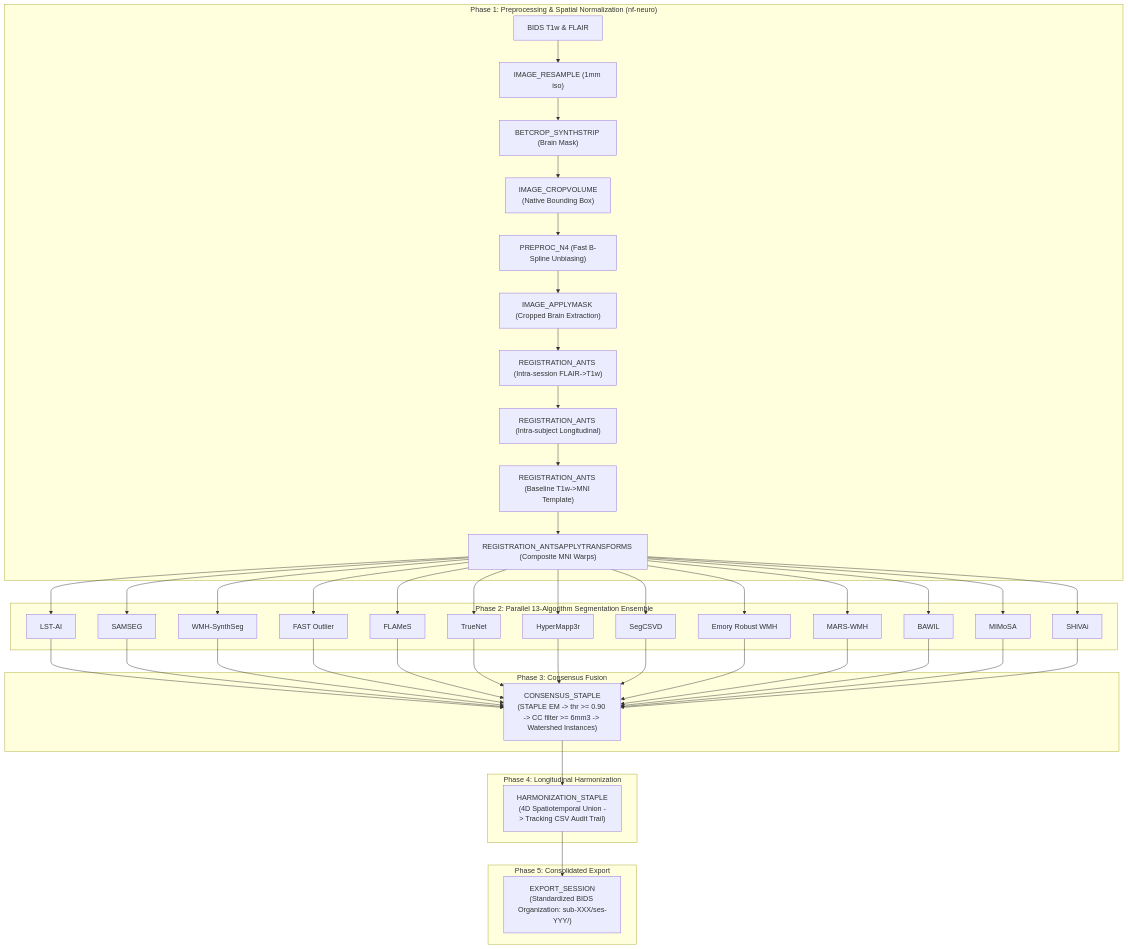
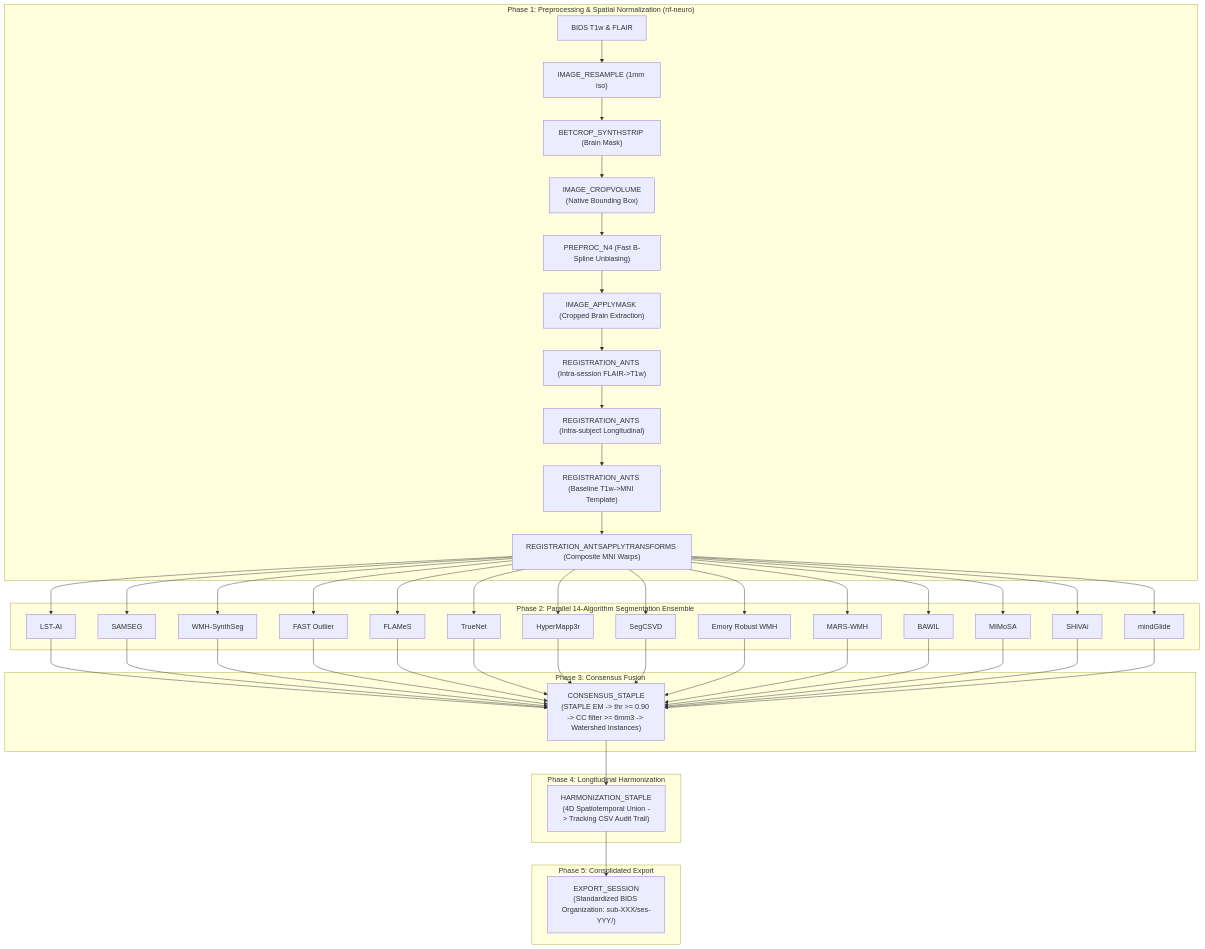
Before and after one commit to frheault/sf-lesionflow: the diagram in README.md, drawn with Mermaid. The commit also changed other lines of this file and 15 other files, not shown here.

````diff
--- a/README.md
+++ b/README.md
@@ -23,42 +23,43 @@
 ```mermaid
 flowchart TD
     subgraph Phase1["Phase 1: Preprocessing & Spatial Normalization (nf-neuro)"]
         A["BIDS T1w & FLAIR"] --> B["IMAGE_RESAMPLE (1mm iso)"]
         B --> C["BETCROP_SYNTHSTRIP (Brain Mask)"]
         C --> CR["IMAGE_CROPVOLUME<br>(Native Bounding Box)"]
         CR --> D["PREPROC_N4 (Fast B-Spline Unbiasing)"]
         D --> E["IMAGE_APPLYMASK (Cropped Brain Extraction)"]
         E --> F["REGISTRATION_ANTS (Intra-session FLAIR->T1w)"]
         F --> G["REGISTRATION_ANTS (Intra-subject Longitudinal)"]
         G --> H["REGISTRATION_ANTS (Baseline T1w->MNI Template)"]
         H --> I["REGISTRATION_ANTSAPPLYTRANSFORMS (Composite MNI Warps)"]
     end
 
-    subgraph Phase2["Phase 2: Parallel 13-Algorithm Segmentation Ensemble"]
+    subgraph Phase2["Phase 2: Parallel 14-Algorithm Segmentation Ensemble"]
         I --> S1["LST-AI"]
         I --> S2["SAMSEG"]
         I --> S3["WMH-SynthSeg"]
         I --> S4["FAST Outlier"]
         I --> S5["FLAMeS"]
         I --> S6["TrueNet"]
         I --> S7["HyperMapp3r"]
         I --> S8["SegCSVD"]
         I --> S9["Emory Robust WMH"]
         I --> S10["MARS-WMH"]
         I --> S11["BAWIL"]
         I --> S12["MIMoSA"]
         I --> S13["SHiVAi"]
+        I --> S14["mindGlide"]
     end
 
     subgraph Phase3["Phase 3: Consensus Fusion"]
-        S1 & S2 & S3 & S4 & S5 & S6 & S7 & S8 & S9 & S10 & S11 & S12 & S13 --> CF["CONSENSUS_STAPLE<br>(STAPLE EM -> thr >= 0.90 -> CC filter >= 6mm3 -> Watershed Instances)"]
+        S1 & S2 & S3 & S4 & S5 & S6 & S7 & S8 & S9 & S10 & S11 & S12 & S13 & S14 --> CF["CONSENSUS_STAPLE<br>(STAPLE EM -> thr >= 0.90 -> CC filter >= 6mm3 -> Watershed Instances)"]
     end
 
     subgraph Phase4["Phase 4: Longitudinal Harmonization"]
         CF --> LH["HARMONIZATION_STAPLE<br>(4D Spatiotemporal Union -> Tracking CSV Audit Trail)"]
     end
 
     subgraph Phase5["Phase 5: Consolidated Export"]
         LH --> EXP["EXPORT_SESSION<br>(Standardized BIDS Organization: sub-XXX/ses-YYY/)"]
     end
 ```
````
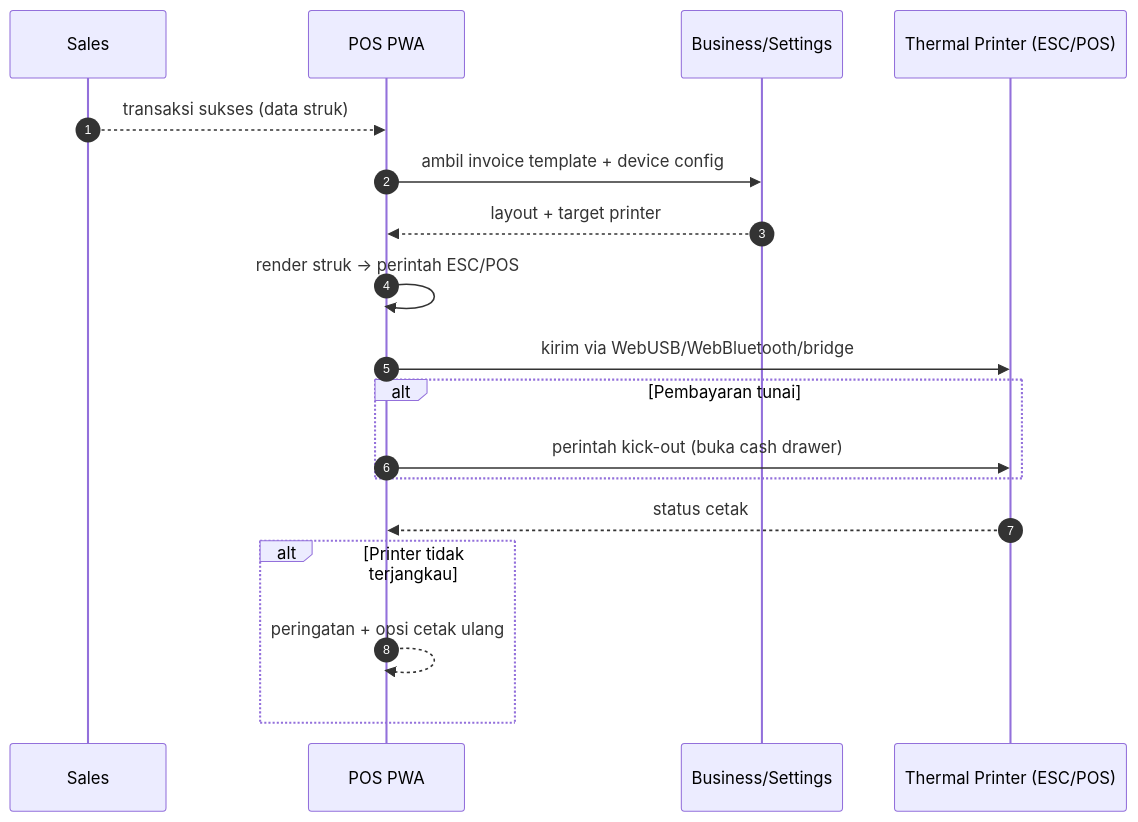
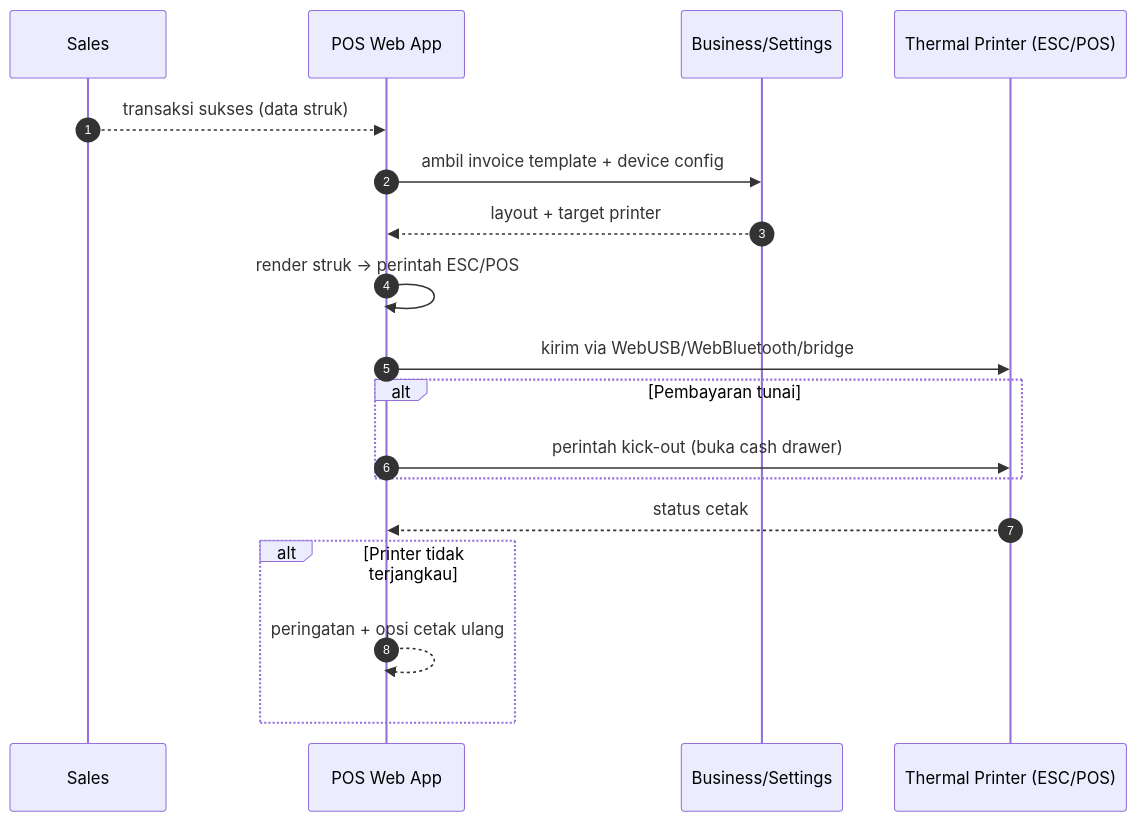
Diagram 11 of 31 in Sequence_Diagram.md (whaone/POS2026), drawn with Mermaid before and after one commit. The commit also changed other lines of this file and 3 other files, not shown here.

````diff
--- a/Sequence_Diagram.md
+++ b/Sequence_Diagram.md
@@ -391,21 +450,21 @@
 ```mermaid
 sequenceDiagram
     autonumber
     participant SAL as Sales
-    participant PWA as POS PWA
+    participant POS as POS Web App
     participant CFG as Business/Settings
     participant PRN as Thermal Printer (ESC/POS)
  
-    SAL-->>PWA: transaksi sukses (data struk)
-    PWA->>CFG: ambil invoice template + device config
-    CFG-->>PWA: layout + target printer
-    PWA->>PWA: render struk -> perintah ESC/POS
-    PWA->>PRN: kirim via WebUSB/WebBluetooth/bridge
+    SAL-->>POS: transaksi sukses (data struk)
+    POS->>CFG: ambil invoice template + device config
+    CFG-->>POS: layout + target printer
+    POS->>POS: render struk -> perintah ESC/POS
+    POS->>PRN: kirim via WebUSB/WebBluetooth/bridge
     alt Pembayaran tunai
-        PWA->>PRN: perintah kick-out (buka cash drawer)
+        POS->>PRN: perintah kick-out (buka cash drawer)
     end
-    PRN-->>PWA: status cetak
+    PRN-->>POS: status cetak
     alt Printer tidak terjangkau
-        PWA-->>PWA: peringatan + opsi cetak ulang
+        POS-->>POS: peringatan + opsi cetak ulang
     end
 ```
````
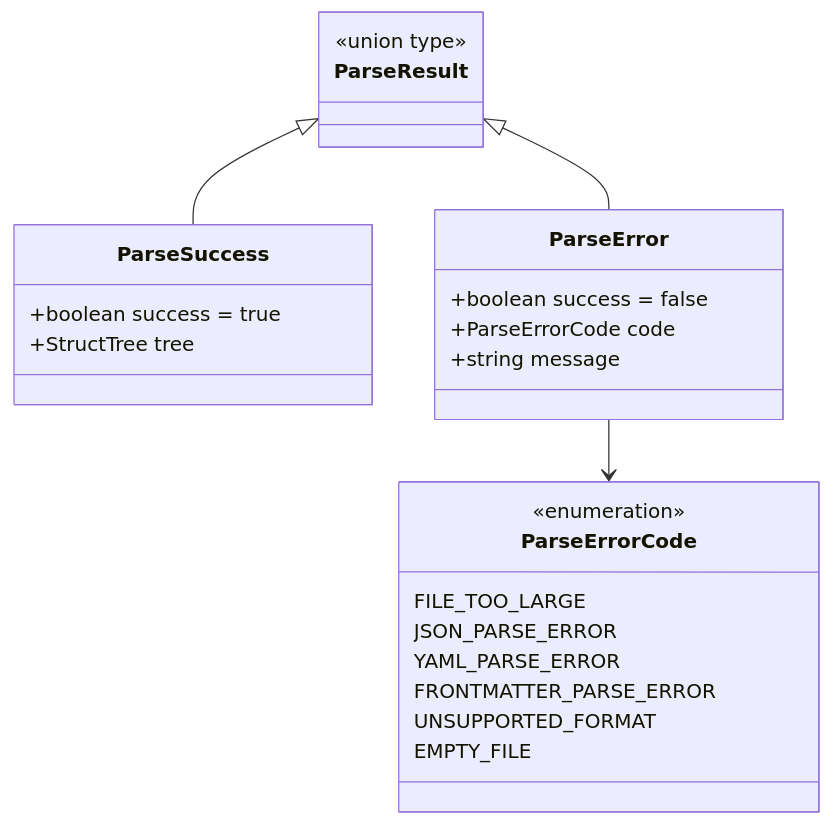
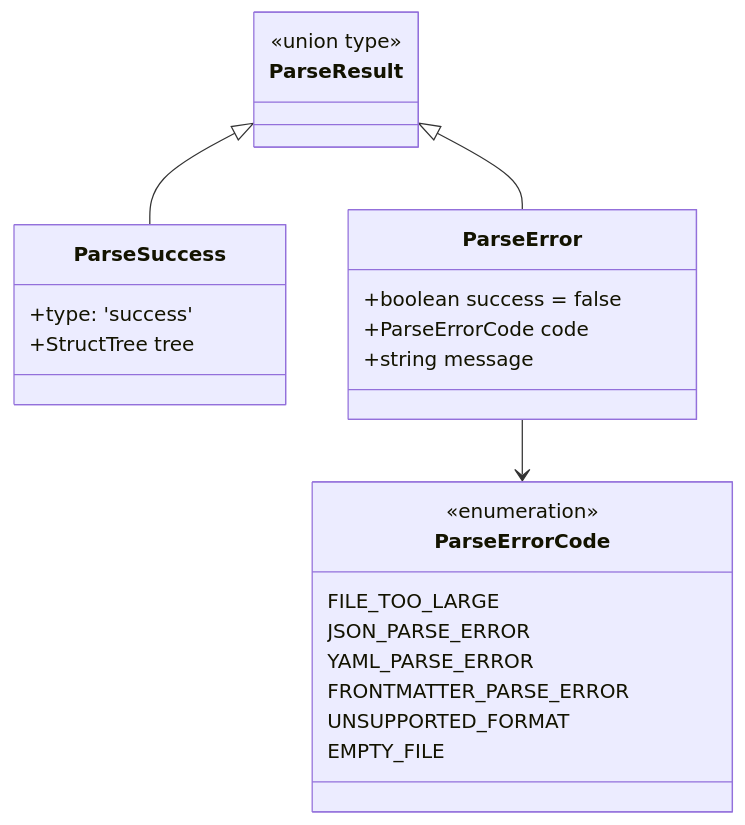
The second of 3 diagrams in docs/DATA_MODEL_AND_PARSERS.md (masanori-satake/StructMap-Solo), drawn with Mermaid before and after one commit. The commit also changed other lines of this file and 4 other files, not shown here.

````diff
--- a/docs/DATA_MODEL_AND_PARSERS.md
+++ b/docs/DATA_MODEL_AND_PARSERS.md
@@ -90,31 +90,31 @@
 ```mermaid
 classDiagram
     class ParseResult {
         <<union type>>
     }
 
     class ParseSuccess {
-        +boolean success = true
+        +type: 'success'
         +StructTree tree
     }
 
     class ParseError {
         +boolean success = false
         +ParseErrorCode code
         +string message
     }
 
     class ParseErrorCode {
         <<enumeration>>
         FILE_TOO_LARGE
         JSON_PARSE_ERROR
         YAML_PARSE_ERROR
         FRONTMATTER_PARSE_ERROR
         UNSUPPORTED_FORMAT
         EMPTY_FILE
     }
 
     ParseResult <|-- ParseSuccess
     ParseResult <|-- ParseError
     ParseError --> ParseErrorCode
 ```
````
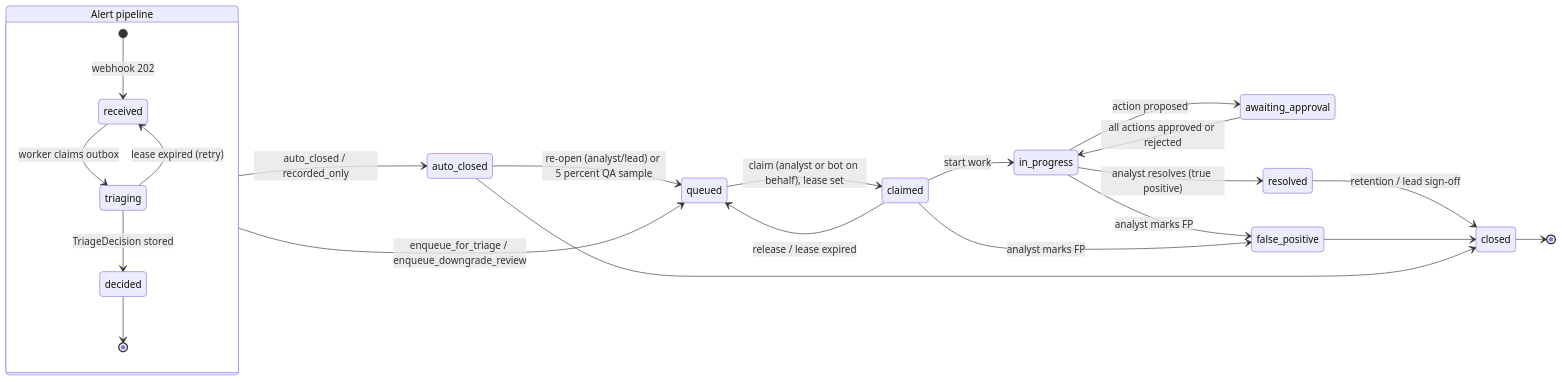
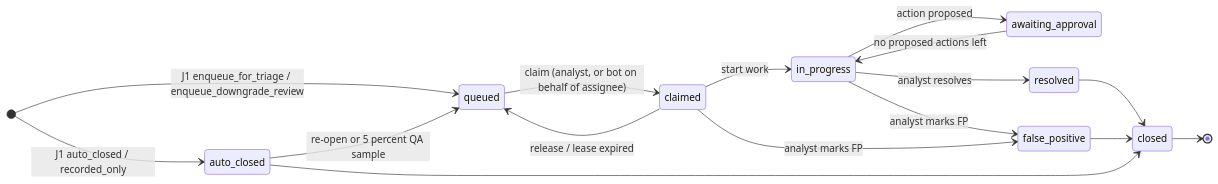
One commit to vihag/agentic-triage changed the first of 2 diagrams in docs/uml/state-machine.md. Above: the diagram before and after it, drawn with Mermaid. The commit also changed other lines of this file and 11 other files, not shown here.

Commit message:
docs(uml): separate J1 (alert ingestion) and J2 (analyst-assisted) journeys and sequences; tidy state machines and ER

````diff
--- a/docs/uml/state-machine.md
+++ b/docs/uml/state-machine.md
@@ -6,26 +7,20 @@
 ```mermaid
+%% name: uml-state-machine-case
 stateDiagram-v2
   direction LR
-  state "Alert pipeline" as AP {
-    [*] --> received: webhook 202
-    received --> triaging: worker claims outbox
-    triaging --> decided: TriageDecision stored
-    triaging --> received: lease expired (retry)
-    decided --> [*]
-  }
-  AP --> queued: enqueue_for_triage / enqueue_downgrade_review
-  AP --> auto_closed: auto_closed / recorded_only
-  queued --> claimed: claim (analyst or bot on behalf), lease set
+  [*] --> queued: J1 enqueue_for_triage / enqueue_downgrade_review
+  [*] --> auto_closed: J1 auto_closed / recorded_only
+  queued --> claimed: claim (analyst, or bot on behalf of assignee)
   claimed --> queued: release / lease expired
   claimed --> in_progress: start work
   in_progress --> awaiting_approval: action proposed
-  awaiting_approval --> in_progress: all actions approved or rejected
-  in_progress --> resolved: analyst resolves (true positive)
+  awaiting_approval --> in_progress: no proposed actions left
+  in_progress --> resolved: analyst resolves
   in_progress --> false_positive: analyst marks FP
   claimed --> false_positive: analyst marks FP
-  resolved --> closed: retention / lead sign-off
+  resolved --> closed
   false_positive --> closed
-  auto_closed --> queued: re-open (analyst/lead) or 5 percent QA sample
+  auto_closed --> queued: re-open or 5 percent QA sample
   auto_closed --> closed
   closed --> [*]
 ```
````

· · ·

Work required:
From the data above, copy each line with the string "subgraph" in it.

Response area:
     subgraph Phase1["Phase 1: Preprocessing & Spatial Normalization (nf-neuro)"]
-    subgraph Phase2["Phase 2: Parallel 13-Algorithm Segmentation Ensemble"]
+    subgraph Phase2["Phase 2: Parallel 14-Algorithm Segmentation Ensemble"]
     subgraph Phase3["Phase 3: Consensus Fusion"]
     subgraph Phase4["Phase 4: Longitudinal Harmonization"]
     subgraph Phase5["Phase 5: Consolidated Export"]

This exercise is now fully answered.